EXERCISE:
Of the lines below, copy those that hold the word "shown".

[Edit tracking data]
####################
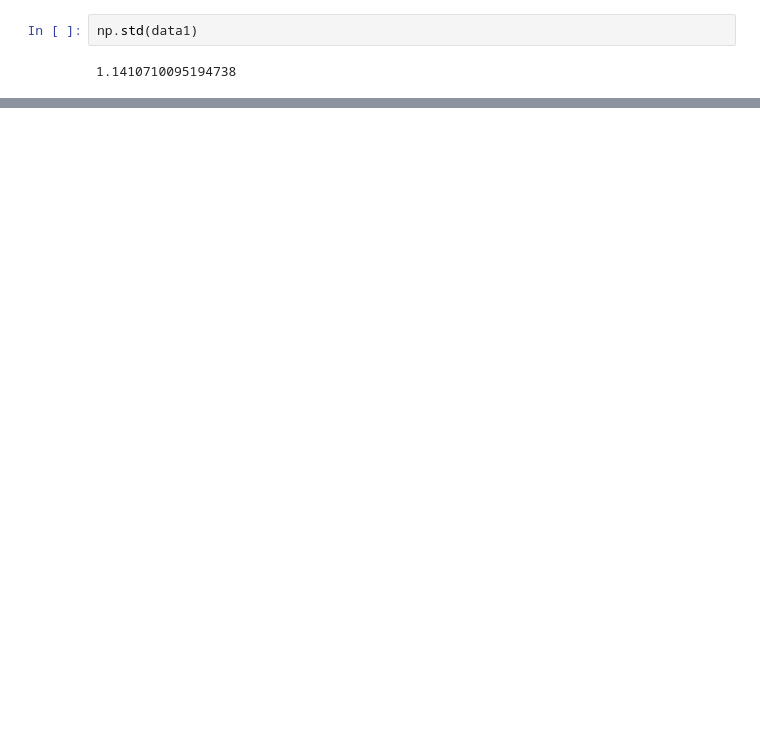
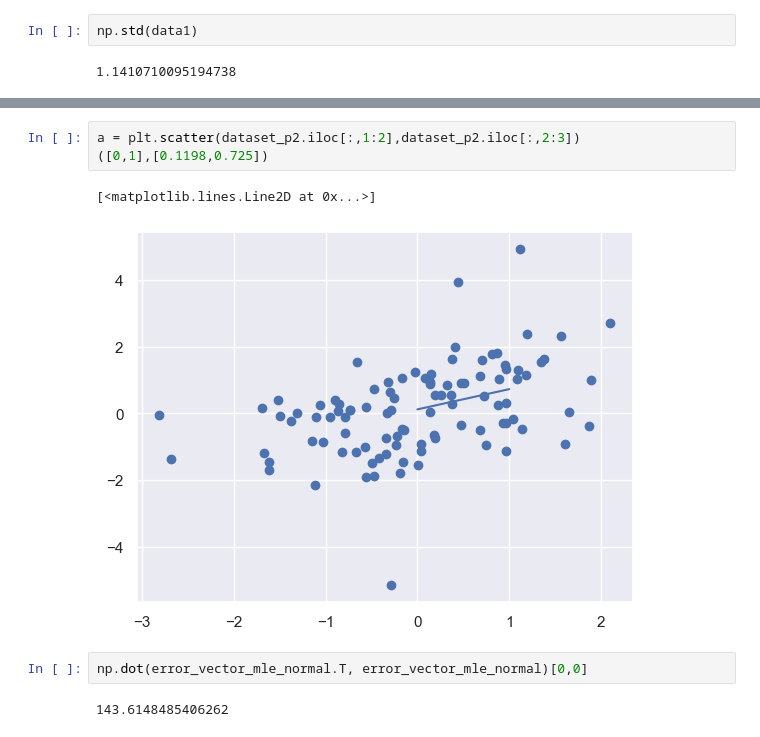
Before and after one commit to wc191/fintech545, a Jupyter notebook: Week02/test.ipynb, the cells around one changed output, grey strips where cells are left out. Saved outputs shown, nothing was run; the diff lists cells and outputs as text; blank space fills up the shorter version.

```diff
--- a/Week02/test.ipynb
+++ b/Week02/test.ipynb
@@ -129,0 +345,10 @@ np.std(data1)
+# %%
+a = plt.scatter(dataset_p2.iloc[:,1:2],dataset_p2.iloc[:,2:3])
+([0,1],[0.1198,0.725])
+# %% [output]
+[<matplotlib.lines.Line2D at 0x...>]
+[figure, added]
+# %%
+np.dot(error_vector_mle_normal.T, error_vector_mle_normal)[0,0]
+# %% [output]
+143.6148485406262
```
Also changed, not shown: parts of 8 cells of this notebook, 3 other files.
####################
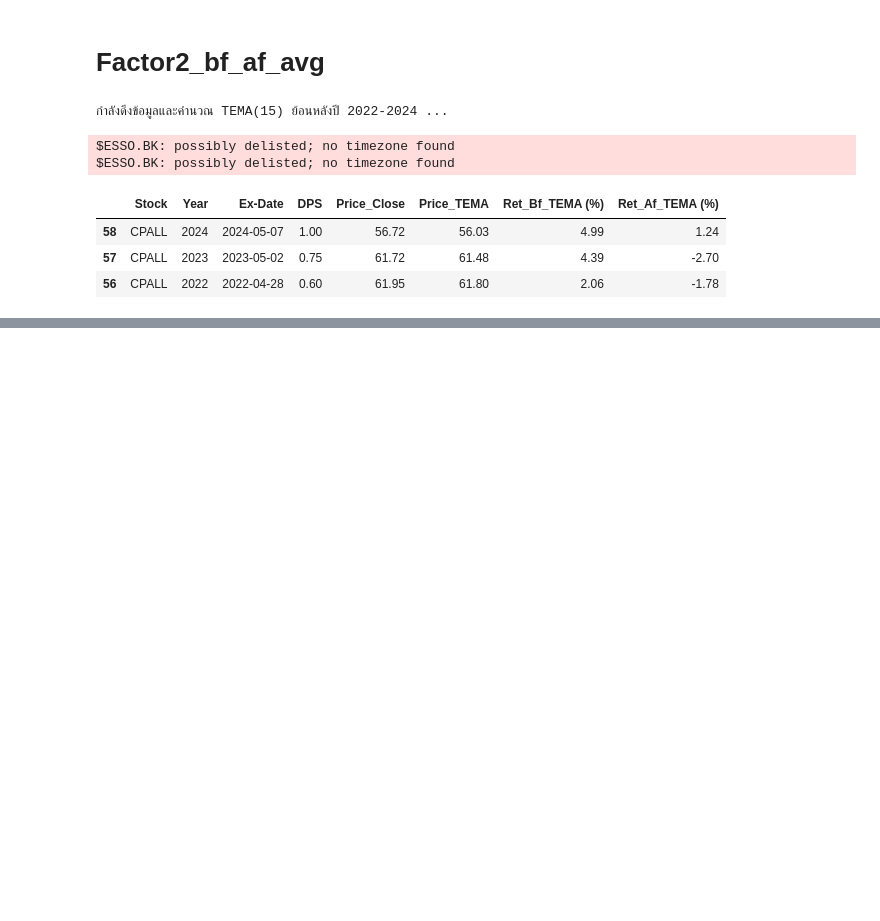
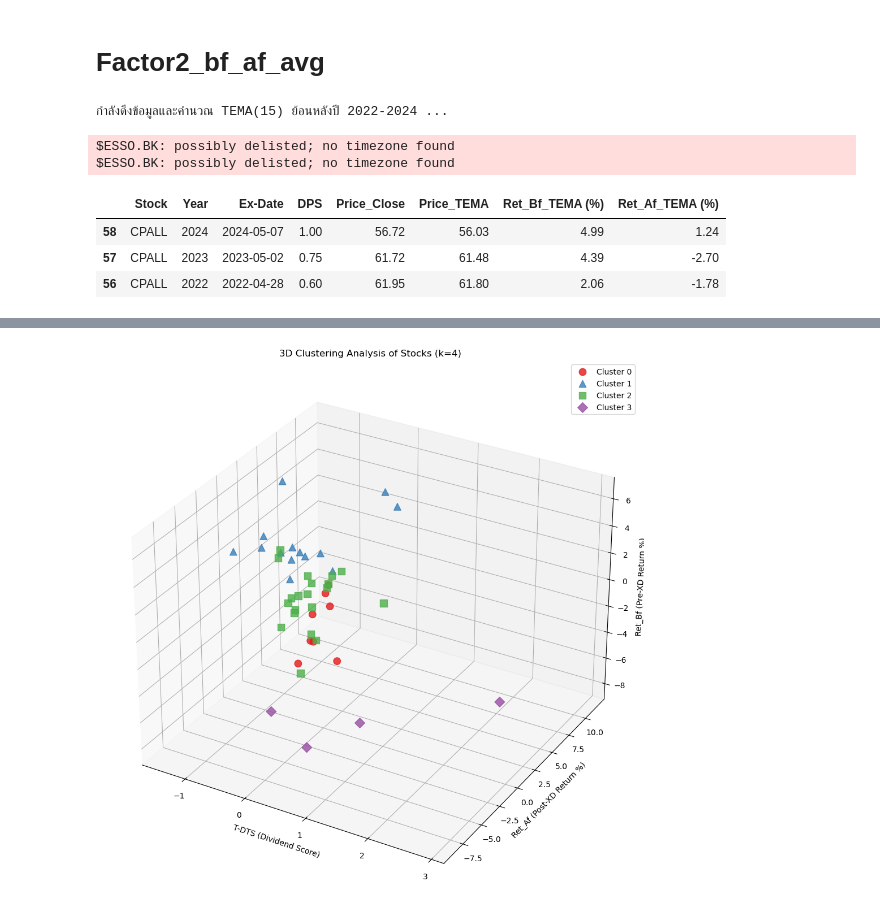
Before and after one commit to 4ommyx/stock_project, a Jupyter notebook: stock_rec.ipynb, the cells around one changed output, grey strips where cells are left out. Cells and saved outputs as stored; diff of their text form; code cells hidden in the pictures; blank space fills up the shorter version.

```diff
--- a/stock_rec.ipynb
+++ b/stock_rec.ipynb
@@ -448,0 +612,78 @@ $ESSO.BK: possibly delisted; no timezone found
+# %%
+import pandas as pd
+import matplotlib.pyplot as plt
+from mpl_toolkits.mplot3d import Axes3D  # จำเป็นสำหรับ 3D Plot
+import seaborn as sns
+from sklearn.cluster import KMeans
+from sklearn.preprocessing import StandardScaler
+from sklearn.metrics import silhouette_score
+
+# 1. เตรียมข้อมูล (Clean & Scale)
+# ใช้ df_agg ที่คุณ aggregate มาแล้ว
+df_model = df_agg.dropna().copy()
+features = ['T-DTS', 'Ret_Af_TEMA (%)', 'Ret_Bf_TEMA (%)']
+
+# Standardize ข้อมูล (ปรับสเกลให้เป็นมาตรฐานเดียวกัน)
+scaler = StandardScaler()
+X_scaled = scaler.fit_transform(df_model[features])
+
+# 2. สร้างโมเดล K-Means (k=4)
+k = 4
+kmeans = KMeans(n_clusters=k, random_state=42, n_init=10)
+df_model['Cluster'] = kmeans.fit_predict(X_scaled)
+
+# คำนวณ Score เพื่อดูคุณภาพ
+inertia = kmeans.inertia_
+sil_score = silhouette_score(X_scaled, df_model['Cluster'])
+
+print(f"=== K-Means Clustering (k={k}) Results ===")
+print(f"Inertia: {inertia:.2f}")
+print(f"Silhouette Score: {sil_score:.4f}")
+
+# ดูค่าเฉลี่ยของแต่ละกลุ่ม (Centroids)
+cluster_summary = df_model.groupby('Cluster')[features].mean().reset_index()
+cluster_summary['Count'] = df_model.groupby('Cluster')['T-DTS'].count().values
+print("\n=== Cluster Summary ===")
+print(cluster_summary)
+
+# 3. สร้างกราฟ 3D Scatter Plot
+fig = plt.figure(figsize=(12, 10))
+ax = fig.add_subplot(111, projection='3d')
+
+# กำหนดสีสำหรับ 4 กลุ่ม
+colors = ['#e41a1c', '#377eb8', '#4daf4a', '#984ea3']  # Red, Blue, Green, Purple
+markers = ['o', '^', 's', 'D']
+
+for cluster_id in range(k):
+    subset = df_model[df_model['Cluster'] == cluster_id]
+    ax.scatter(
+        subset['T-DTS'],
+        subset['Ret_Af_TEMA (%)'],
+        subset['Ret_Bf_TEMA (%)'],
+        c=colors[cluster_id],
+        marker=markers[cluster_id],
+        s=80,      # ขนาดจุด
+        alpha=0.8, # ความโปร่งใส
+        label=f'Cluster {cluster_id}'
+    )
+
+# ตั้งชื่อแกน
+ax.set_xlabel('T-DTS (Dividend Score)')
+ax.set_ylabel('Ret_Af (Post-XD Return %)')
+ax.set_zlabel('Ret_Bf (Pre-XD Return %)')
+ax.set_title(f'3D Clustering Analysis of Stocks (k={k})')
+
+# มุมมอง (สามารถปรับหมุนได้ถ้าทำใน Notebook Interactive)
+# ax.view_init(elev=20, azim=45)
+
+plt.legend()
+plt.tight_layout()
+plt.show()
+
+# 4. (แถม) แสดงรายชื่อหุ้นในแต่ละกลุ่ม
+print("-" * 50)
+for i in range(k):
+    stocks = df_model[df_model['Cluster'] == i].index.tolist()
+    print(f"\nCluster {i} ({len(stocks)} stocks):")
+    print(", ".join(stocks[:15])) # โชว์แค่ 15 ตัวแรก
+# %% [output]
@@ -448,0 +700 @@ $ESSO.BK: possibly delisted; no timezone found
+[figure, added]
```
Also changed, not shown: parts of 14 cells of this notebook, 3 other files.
####################
ANSWER BOX:
Before and after one commit to wc191/fintech545, a Jupyter notebook: Week02/test.ipynb, the cells around one changed output, grey strips where cells are left out. Saved outputs shown, nothing was run; the diff lists cells and outputs as text; blank space fills up the shorter version.
Also changed, not shown: parts of 8 cells of this notebook, 3 other files.
Also changed, not shown: parts of 14 cells of this notebook, 3 other files.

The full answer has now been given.